What is required: Please copy every line of the data in which the string "active" appears.

(Detected change data)
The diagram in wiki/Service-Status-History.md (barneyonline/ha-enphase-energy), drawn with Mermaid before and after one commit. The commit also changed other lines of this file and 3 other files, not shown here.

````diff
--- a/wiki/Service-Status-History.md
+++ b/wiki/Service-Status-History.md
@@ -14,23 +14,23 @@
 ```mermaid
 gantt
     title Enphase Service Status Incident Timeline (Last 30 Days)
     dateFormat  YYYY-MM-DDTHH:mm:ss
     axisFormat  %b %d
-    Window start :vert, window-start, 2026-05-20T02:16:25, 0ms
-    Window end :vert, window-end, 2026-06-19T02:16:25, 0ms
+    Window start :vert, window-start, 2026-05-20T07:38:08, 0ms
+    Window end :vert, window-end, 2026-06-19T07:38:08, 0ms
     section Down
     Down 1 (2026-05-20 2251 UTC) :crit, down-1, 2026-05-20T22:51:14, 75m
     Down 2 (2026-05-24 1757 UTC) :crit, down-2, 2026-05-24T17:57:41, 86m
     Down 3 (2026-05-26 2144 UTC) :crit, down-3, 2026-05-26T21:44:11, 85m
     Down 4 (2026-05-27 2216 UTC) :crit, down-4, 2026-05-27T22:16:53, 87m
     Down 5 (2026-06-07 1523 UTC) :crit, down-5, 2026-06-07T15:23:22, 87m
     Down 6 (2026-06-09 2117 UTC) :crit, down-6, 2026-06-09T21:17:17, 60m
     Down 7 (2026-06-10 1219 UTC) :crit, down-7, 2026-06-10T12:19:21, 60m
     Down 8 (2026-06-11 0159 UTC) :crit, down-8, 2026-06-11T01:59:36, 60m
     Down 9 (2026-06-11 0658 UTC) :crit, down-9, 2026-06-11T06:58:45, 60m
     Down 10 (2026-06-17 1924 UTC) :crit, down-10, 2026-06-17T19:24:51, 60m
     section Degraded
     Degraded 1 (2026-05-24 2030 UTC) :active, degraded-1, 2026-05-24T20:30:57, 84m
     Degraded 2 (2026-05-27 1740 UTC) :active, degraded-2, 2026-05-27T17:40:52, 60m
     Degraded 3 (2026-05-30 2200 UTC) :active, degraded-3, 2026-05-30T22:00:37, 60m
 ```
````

Task response:
     Degraded 1 (2026-05-24 2030 UTC) :active, degraded-1, 2026-05-24T20:30:57, 84m
     Degraded 2 (2026-05-27 1740 UTC) :active, degraded-2, 2026-05-27T17:40:52, 60m
     Degraded 3 (2026-05-30 2200 UTC) :active, degraded-3, 2026-05-30T22:00:37, 60m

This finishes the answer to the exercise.